You can pin it, but I find it easiest to just hold and control as I sew.
Place your fabric and lace on the sewing machine, with the needle falling just off the edge of the lace on the left side of the zig-zag stitch:
And from the wrong side:
The zig-zag stitches do their job of preventing the fabric from unravelling, but the overall finish just looks much more elegant than a straight zig-zag stitch.
It’s particularly effective once all the tucks are sewn in:
How pretty is that!
Next up: how to sew an elastic waistband into the Henrietta Maria dress, and a photoshoot featuring the finished frock (possibly with some historical posts in between, to keep things lively and because I swore I wouldn’t be one of those bloggers who launches a pattern line and then never blogs about anything else 😉 ).
Very very very pretty!
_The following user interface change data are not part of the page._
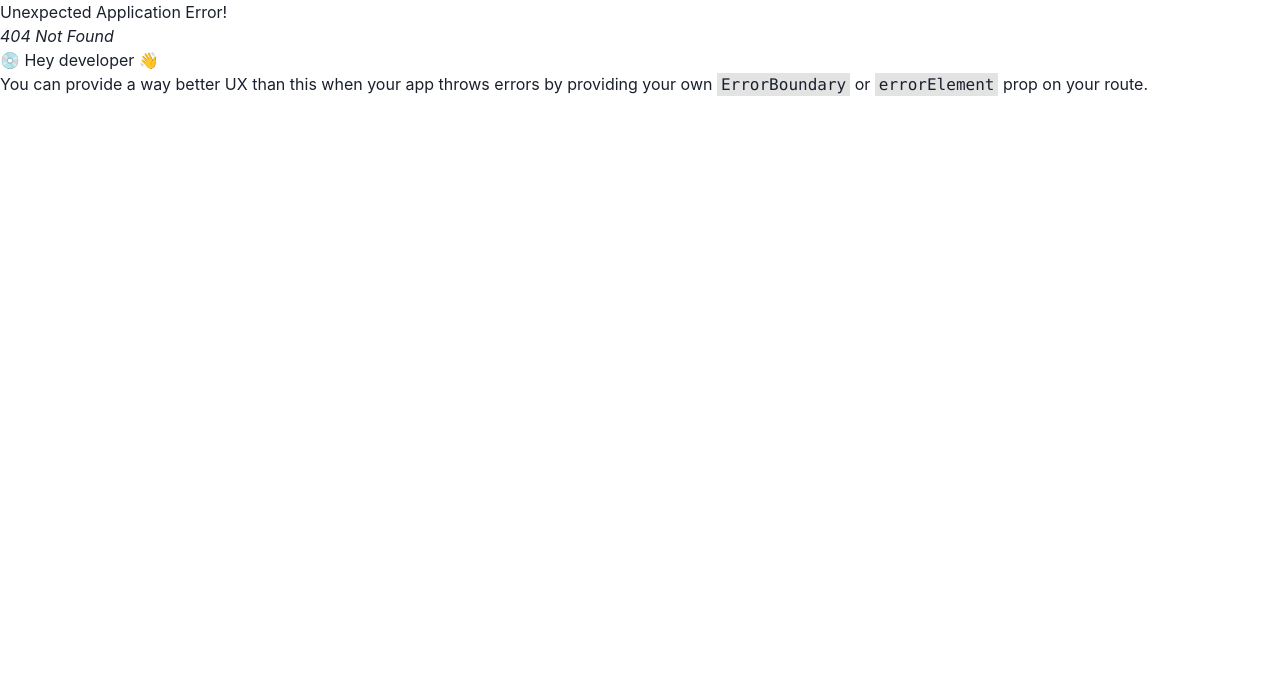
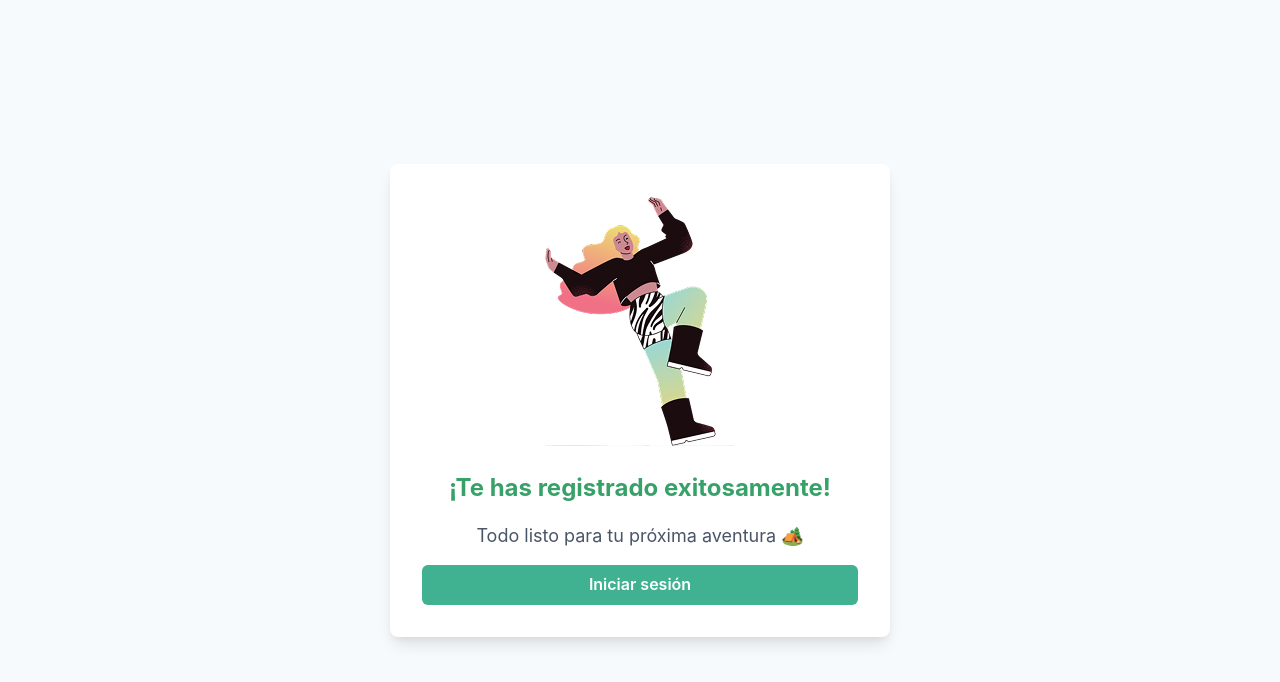
Before and after one commit to IgrowkerTraining/i005-campers-front, a React (Vite) app: page /exito in a window 1280 px wide. Before the commit this address had no page. Shown: the top 682 px of the page. Built offline with nearby package versions, Linux system fonts and the light colour scheme.

Commit message:
mesaje de exito al registrase, login de vuelta al estilo de figma, en result vista de la imagen de camping

```diff
--- a/src/components/CampingResults.tsx
+++ b/src/components/CampingResults.tsx
@@ -32,7 +32,7 @@ const CampingResults: React.FC = () => {
 
           return (
             <Flex key={camping.id} p={3} borderWidth="1px" borderRadius="md" align="center" gap={3}>
-              <Image src="https://via.placeholder.com/100" alt={camping.name} boxSize="100px" objectFit="cover" borderRadius="md" />
+              <Image src={camping.media?.[0]?.url || "https://via.placeholder.com/100"} alt={camping.name} boxSize="100px" objectFit="cover" borderRadius="md" />
               <Box flex="1">
                 <Text fontWeight="bold">{camping.name}</Text>
                 <Text fontSize="sm" color="gray.500">{camping.location.city}, {camping.location.country}</Text>
--- a/src/components/ComponentRegister.tsx
+++ b/src/components/ComponentRegister.tsx
@@ -57,7 +57,7 @@ const RegisterComponent: React.FC = () => {
             console.log('Usuario registrado:', response);
 
             // Redirigir al login después del registro exitoso
-            navigate('/login');
+            navigate('/exito');
         } catch (error: any) {
             setError(error.message || 'Error al registrar usuario');
         } finally {
--- a/src/components/Componentlogin.tsx
+++ b/src/components/Componentlogin.tsx
@@ -8,8 +8,14 @@ import {
   VStack,
   Alert,
   AlertIcon,
+  Stack,
+  Text,
+  Divider,
+  Center,
 } from '@chakra-ui/react';
-
+import { useNavigate } from "react-router-dom";
+import icon from '@/assets/Icongreen.png';
+import iconNa from '@/assets/namegreen.png';
 interface LoginComponentProps {
   onLogin: (email: string, password: string) => Promise<void>;
   isLoading: boolean;
@@ -19,6 +25,7 @@ interface LoginComponentProps {
 const LoginComponent: React.FC<LoginComponentProps> = ({ onLogin, isLoading, error }) => {
   const [email, setEmail] = useState('');
   const [password, setPassword] = useState('');
+  const navigate = useNavigate();
 
   const handleSubmit = async (e: React.FormEvent) => {
     e.preventDefault();
@@ -26,10 +33,19 @@ const LoginComponent: React.FC<LoginComponentProps> = ({ onLogin, isLoading, err
   };
 
   return (
-    <Box maxW="md" mx="auto" mt={8}>
+    <Box maxW="400px" mx="auto" mt={8} p="6" borderWidth="1px" borderRadius="lg" boxShadow="lg">
+       <Center mb="8">
+        <Box textAlign="center">
+          <img src={icon} alt="Campers Icon" style={{ width: "150px" }} />
+          <img src={iconNa} alt="Campers Name" style={{ width: "150px" }} />
+        </Box>
+      </Center>
+      <Text textAlign="center" fontSize="2xl" fontWeight="bold" mb="6">
+        Iniciar sesión
+      </Text>
       <form onSubmit={handleSubmit}>
         <VStack spacing={4}>
-          <FormControl isRequired>
+          <FormControl isRequired id="email">
             <FormLabel>Email</FormLabel>
             <Input
               type="email"
@@ -38,8 +54,8 @@ const LoginComponent: React.FC<LoginComponentProps> = ({ onLogin, isLoading, err
               placeholder="Ingresa tu email"
             />
           </FormControl>
-          <FormControl isRequired>
-            <FormLabel>Password</FormLabel>
+          <FormControl isRequired id="password">
+            <FormLabel>Contraseña</FormLabel>
             <Input
               type="password"
               value={password}
@@ -55,7 +71,9 @@ const LoginComponent: React.FC<LoginComponentProps> = ({ onLogin, isLoading, err
           )}
           <Button
             type="submit"
-            colorScheme="blue"
+            color="white"
+            bg="primary.main"
+            _hover={{bg: "secondary.accent"}}
             width="full"
             isLoading={isLoading}
             loadingText="Iniciando sesión..."
@@ -63,6 +81,14 @@ const LoginComponent: React.FC<LoginComponentProps> = ({ onLogin, isLoading, err
             Iniciar sesión
           </Button>
         </VStack>
+        <Divider my="6" borderWidth="1px" borderColor="gray.400" />
+
+        <Text textAlign="center" fontSize="sm" mt="6" color="gray.600">
+          ¿No tienes una cuenta?{" "}
+          <Button variant="link" color="blue.500" onClick={() => navigate("/registro")}>
+            Regístrate aquí
+          </Button>
+        </Text>
       </form>
     </Box>
   );
--- /dev/null
+++ b/src/pages/Successlogin.tsx
@@ -0,0 +1,47 @@
+import { Box, Button, Center, Image, Stack, Text } from "@chakra-ui/react";
+import { useNavigate } from "react-router-dom";
+import successImage from "@/assets/sucess.png";
+
+const Successlogin = () => {
+  const navigate = useNavigate();
+
+  return (
+    <Center minH="100vh" bg="gray.50">
+      <Box
+        p={8}
+        maxW="500px"
+        w="full"
+        textAlign="center"
+        boxShadow="lg"
+        borderRadius="lg"
+        bg="white"
+      >
+        <Image
+          src={successImage}
+          alt="Registro exitoso"
+          mb={6}
+          mx="auto"
+          maxW="250px"
+        />
+        <Stack spacing={4}>
+          <Text fontSize="2xl" fontWeight="bold" color="green.500">
+            ¡Te has registrado exitosamente!
+          </Text>
+          <Text fontSize="lg" color="gray.600">
+            Todo listo para tu próxima aventura 🏕️
+          </Text>
+          <Button
+            color="white"
+            bg="primary.main"
+            _hover={{ bg: "secondary.accent" }}
+            onClick={() => navigate("/login")}
+          >
+            Iniciar sesión
+          </Button>
+        </Stack>
+      </Box>
+    </Center>
+  );
+};
+
+export default Successlogin;
--- a/src/routes/index.tsx
+++ b/src/routes/index.tsx
@@ -8,6 +8,7 @@ import Login from '@/pages/Login';
 import Register from '@/pages/Register';
 import SearchView from '@/pages/SearchView';
 import CampingForm from '@/components/CampingForm';
+import Successlogin from '@/pages/Successlogin';
 export const router = createBrowserRouter([
   {
     path: '/',
@@ -45,4 +46,8 @@ export const router = createBrowserRouter([
     path: '/registro-camping',
     element: <CampingForm/>,
   },
+  {
+    path: '/exito',
+    element: <Successlogin/>,
+  },
 ]);
```
Also changed, not shown: src/assets/sucess.png (added).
I have a thing for finished edges, either by lace, binding, or even blanket-stitching….or even tablet stitching!
Launching a pattern line, by the way, is pretty darn special, so I would brag about it all the time if I were you! (Then again, you’re the only textile/historical costuming blog that I read so….)
Quite elegant and non-fussy. 🙂
The text is very interesting. I’m a seamstress, so be sure to take the tips given in the article on the note. The more that learn how to sew lace on the sewing machine, not by hand.